Key derivatives in our department are carboxymethyldextran (CMD) and aminodextran (AMD). While CMD can be produced by etherification, with monochloroacetic acid in alcohol/sodium hydroxide mixtures, AMD is obtained by partial periodate cleavage and subsequent reductive amination. By varying the corresponding reaction conditions, carboxymethyldextranes, with different degrees of substitution (DS ~ 0.7 - 1.7) can be synthesized. Due to its carboxyl groups, the CMD is particularly suitable for the immobilization of amino group-containing biomolecules, active ingredients, dyes or linkers.
In contrast, the introduced amino groups of the AMD (approx. 80 - 300 µmol NH2/g, depending on reaction conditions), allow the binding of molecules containing carboxyl groups. By further derivatization reactions, radical cross-linkable groups (e.g. methacrylates), can also be introduced into the dextran.
The interest in chitosan derivatives as potential materials for use in medicine, has recently increased considerably. This is due to their minimal foreign body reaction, their antibacterial, anti-inflammatory and haemostatic effects, and their ability to form porous, three-dimensional structures, which are important for improved cell ingrowth behavior. The limited solubility of chitosan (only soluble in diluted acids), is a challenge for applications in the medical field, as well as for the performance of certain functionalization reactions. By selective acetylation of the free amino groups (adjustment of the DD to approx. 50 %), it is possible to obtain chitosan, which is soluble at neutral pH. Water-soluble chitosan derivatives can be produced by carboxymethylation, sulfation and phosphorylation reactions.

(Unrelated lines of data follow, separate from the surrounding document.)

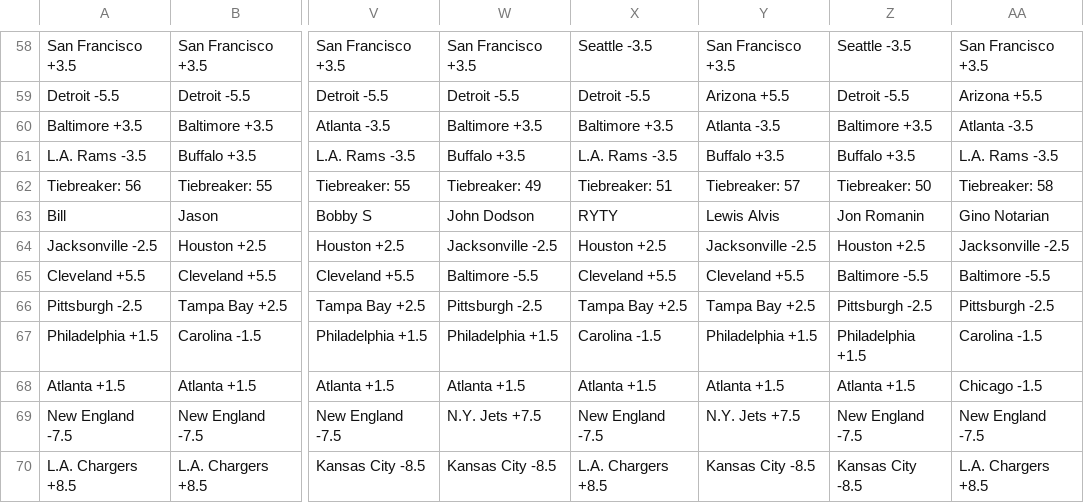
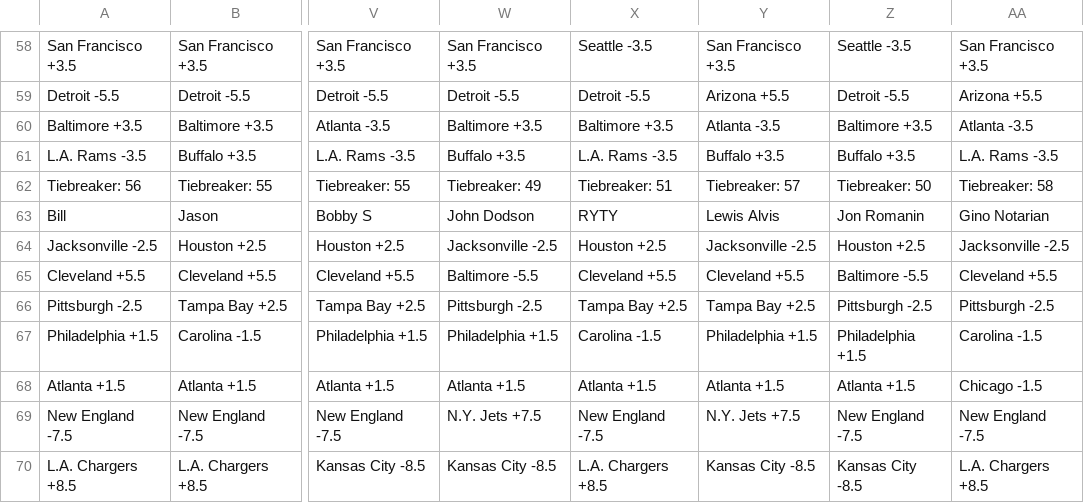
Before and after one commit to blakeweaver17-del/NFL-Pick-em, a CSV file: picks.csv, drawn as a sheet; only a part is shown, gaps mark what is left out; the diff names each change by its address in the sheet, - before the commit and + after, or states it on an @@ line.

```diff
--- a/picks.csv
+++ b/picks.csv
-AA65: Baltimore -5.5
+AA65: Cleveland +5.5
```
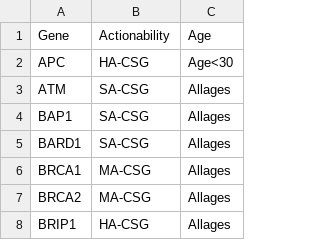
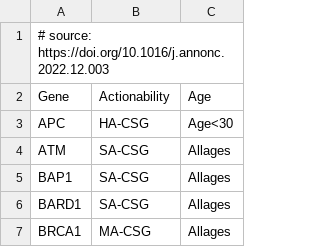
Before and after one commit to InPreD/reference, a CSV file: ESMO/PMWG_recommendations_2023/v1.0.0/cancer_susceptibility_genes.csv, drawn as a sheet; only a part is shown; the shorter side is filled out with more unchanged rows; the diff names each change by its address in the sheet, - before the commit and + after, or states it on an @@ line.

Commit message:
Added the source metadata line and modified the readme.

```diff
--- a/ESMO/PMWG_recommendations_2023/v1.0.0/cancer_susceptibility_genes.csv
+++ b/ESMO/PMWG_recommendations_2023/v1.0.0/cancer_susceptibility_genes.csv
+row 1: # source: https://doi.org/10.1016/j.annonc.2022.12.003
```
Also changed, not shown: 1 other file.
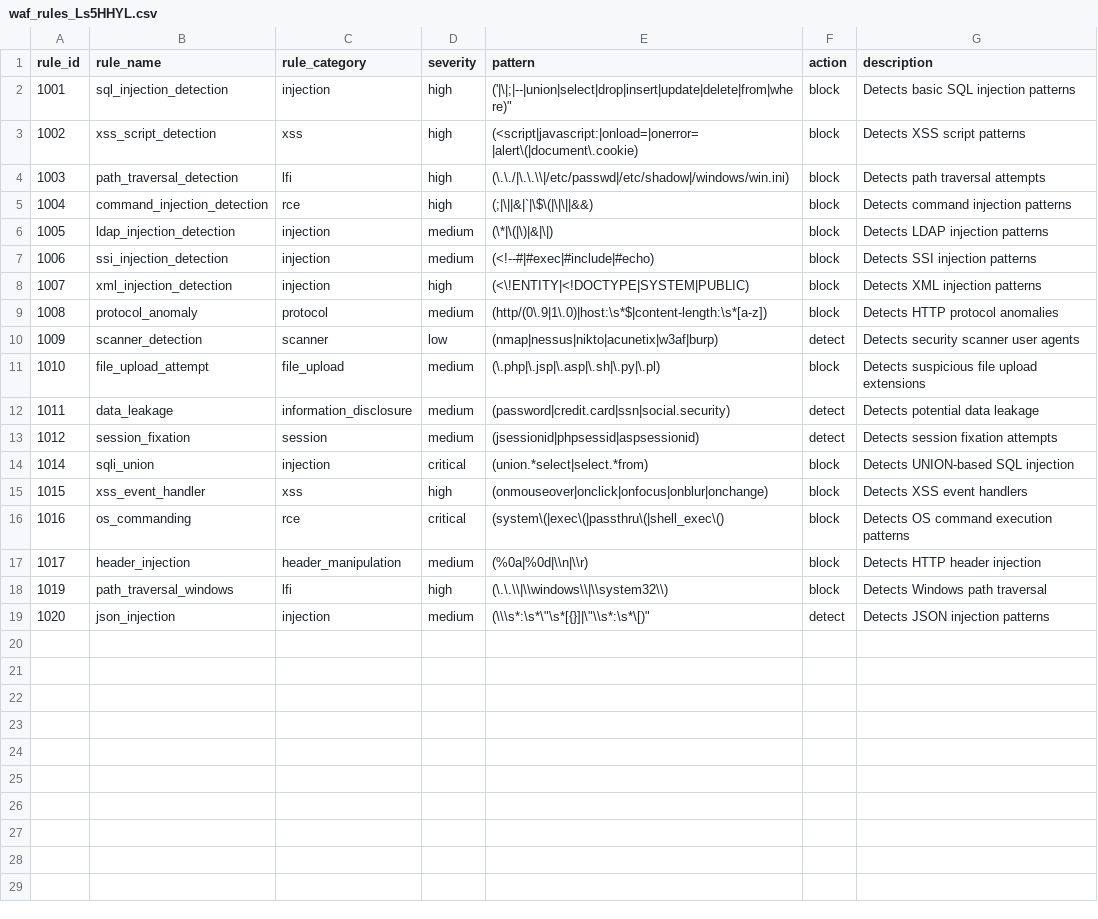
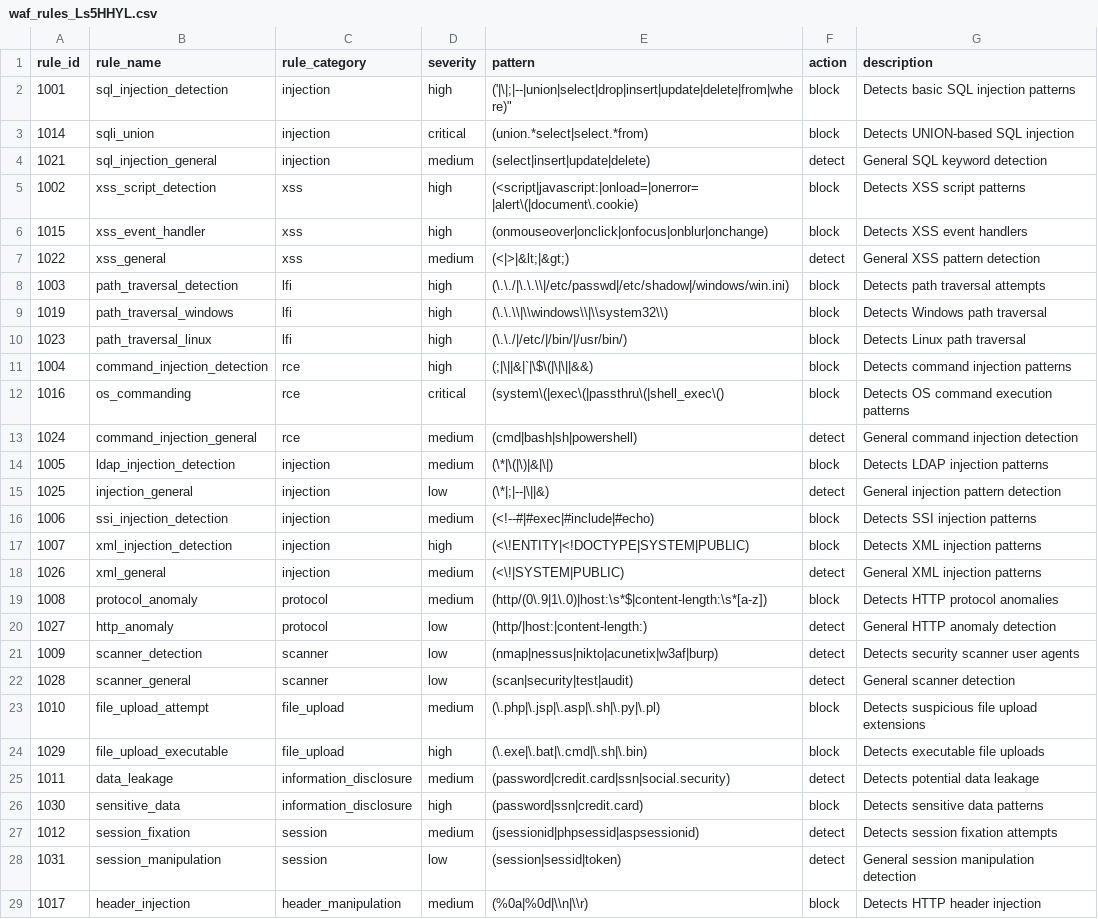
Before and after one commit to MomnaShafqaat/waf-optimizer, a CSV file: uploads/uploads/waf_rules_Ls5HHYL.csv, drawn as a sheet; only a part is shown; the shorter side is filled out with more unchanged rows; the diff covers the shown part only.

```diff
--- a/uploads/uploads/waf_rules_Ls5HHYL.csv
+++ b/uploads/uploads/waf_rules_Ls5HHYL.csv
@@ -2,17 +2,28 @@ rule_id,rule_name,rule_category,severity,pattern,action,description
 1001,sql_injection_detection,injection,high,"('|\"|;|--|union|select|drop|insert|update|delete|from|where)","block","Detects basic SQL injection patterns"
+1014,sqli_union,injection,critical,"(union.*select|select.*from)","block","Detects UNION-based SQL injection"
+1021,sql_injection_general,injection,medium,"(select|insert|update|delete)","detect","General SQL keyword detection"
 1002,xss_script_detection,xss,high,"(<script|javascript:|onload=|onerror=|alert\(|document\.cookie)","block","Detects XSS script patterns"
+1015,xss_event_handler,xss,high,"(onmouseover|onclick|onfocus|onblur|onchange)","block","Detects XSS event handlers"
+1022,xss_general,xss,medium,"(<|>|&lt;|&gt;)","detect","General XSS pattern detection"
 1003,path_traversal_detection,lfi,high,"(\.\./|\.\.\\|/etc/passwd|/etc/shadow|/windows/win.ini)","block","Detects path traversal attempts"
+1019,path_traversal_windows,lfi,high,"(\.\.\\|\\windows\\|\\system32\\)","block","Detects Windows path traversal"
+1023,path_traversal_linux,lfi,high,"(\.\./|/etc/|/bin/|/usr/bin/)","block","Detects Linux path traversal"
 1004,command_injection_detection,rce,high,"(;|\||&|`|\$\(|\|\||&&)","block","Detects command injection patterns"
+1016,os_commanding,rce,critical,"(system\(|exec\(|passthru\(|shell_exec\()","block","Detects OS command execution patterns"
+1024,command_injection_general,rce,medium,"(cmd|bash|sh|powershell)","detect","General command injection detection"
 1005,ldap_injection_detection,injection,medium,"(\*|\(|\)|&|\|)","block","Detects LDAP injection patterns"
+1025,injection_general,injection,low,"(\*|;|--|\||&)","detect","General injection pattern detection"
 1006,ssi_injection_detection,injection,medium,"(<!--#|#exec|#include|#echo)","block","Detects SSI injection patterns"
 1007,xml_injection_detection,injection,high,"(<\!ENTITY|<!DOCTYPE|SYSTEM|PUBLIC)","block","Detects XML injection patterns"
+1026,xml_general,injection,medium,"(<\!|SYSTEM|PUBLIC)","detect","General XML injection patterns"
 1008,protocol_anomaly,protocol,medium,"(http/(0\.9|1\.0)|host:\s*$|content-length:\s*[a-z])","block","Detects HTTP protocol anomalies"
+1027,http_anomaly,protocol,low,"(http/|host:|content-length:)","detect","General HTTP anomaly detection"
 1009,scanner_detection,scanner,low,"(nmap|nessus|nikto|acunetix|w3af|burp)","detect","Detects security scanner user agents"
+1028,scanner_general,scanner,low,"(scan|security|test|audit)","detect","General scanner detection"
 1010,file_upload_attempt,file_upload,medium,"(\.php|\.jsp|\.asp|\.sh|\.py|\.pl)","block","Detects suspicious file upload extensions"
+1029,file_upload_executable,file_upload,high,"(\.exe|\.bat|\.cmd|\.sh|\.bin)","block","Detects executable file uploads"
 1011,data_leakage,information_disclosure,medium,"(password|credit.card|ssn|social.security)","detect","Detects potential data leakage"
+1030,sensitive_data,information_disclosure,high,"(password|ssn|credit.card)","block","Detects sensitive data patterns"
 1012,session_fixation,session,medium,"(jsessionid|phpsessid|aspsessionid)","detect","Detects session fixation attempts"
-1014,sqli_union,injection,critical,"(union.*select|select.*from)","block","Detects UNION-based SQL injection"
-1015,xss_event_handler,xss,high,"(onmouseover|onclick|onfocus|onblur|onchange)","block","Detects XSS event handlers"
-1016,os_commanding,rce,critical,"(system\(|exec\(|passthru\(|shell_exec\()","block","Detects OS command execution patterns"
+1031,session_manipulation,session,low,"(session|sessid|token)","detect","General session manipulation detection"
 1017,header_injection,header_manipulation,medium,"(%0a|%0d|\\n|\\r)","block","Detects HTTP header injection"
-1019,path_traversal_windows,lfi,high,"(\.\.\\|\\windows\\|\\system32\\)","block","Detects Windows path traversal"
```
Also changed, not shown: 2 added rows elsewhere in this file, 10 other files.
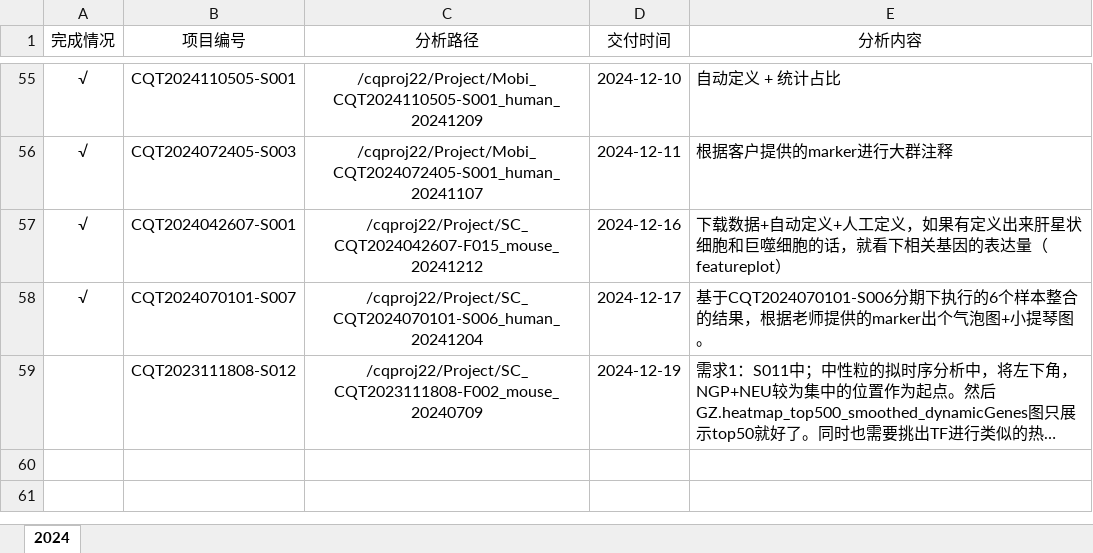
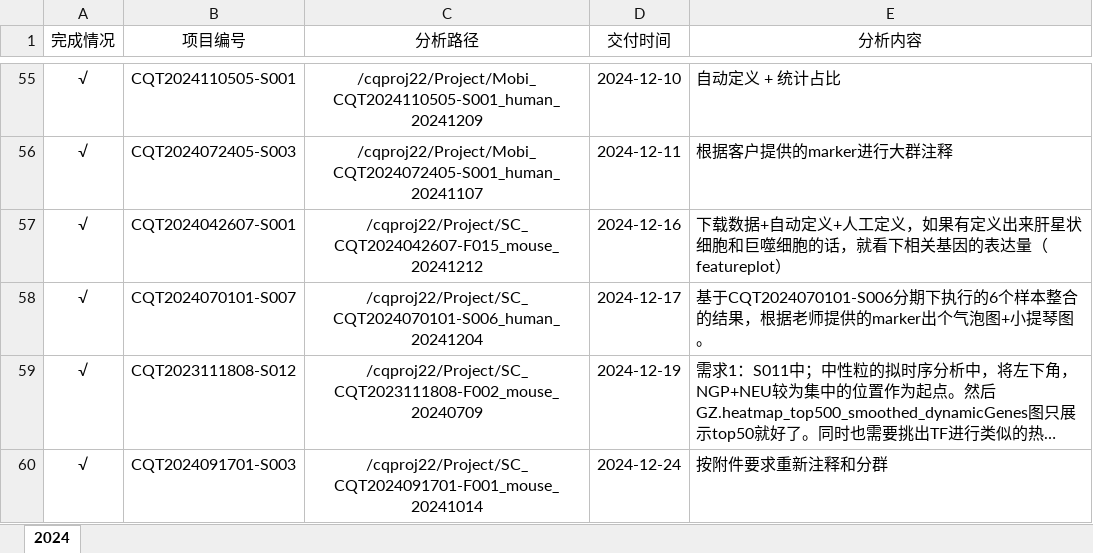
Before and after one commit to Chi-CRL/weekly_report, an Excel workbook: 数据处理清单.xlsx, sheet 2024, drawn as a sheet; only a part is shown, gaps mark what is left out; long unchanged cells end in …; values as stored, in another font and other column widths than the file's, no borders; the diff covers the shown part only; the diff names each change by its address in the sheet, - before the commit and + after, or states it on an @@ line.

Commit message:
updated to 20241227

```diff
--- a/数据处理清单.xlsx (sheet 2024)
+++ b/数据处理清单.xlsx (sheet 2024)
-A59 (完成情况): (empty)
+A59 (完成情况): √
+row 60: √ | CQT2024091701-S003 | /cqproj22/Project/SC_CQT2024091701-F001_mouse_20241014 | 2024-12-24 | 按附件要求重新注释和分群
```
Also changed, not shown: 3 added rows and 1 edited cell elsewhere in this sheet.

Alginic acid is formed by brown algae and some bacteria (e.g. Azotobacter). The salts of alginic acid (alginates), are mainly used as thickening or gelling agents. We deal with the introduction of sulfate, or carboxymethyl groups, into the polymer backbone, to obtain biologically active substances or carrier materials. The sulfation is mainly performed using the SO3/pyridine complex in DMF as a solvent. Sulfated alginates with a sulfation degree of approx. 1.5 - 2.5 are obtained, depending on the reaction conditions. The molar masses of the alginates used, change only slightly during this reaction. The carboxymethylation of alginates, is carried out analogously to that of dextran. The degree of substitution is found to be between 0.2 - 0.9. By intercalation of divalent cations (e.g. calcium and barium ions), into the structure of the GG blocks, hydrogels can be produced from alginates.
We would be pleased to take over your custom synthesis. Detailed information about the synthesizable compounds can be found here.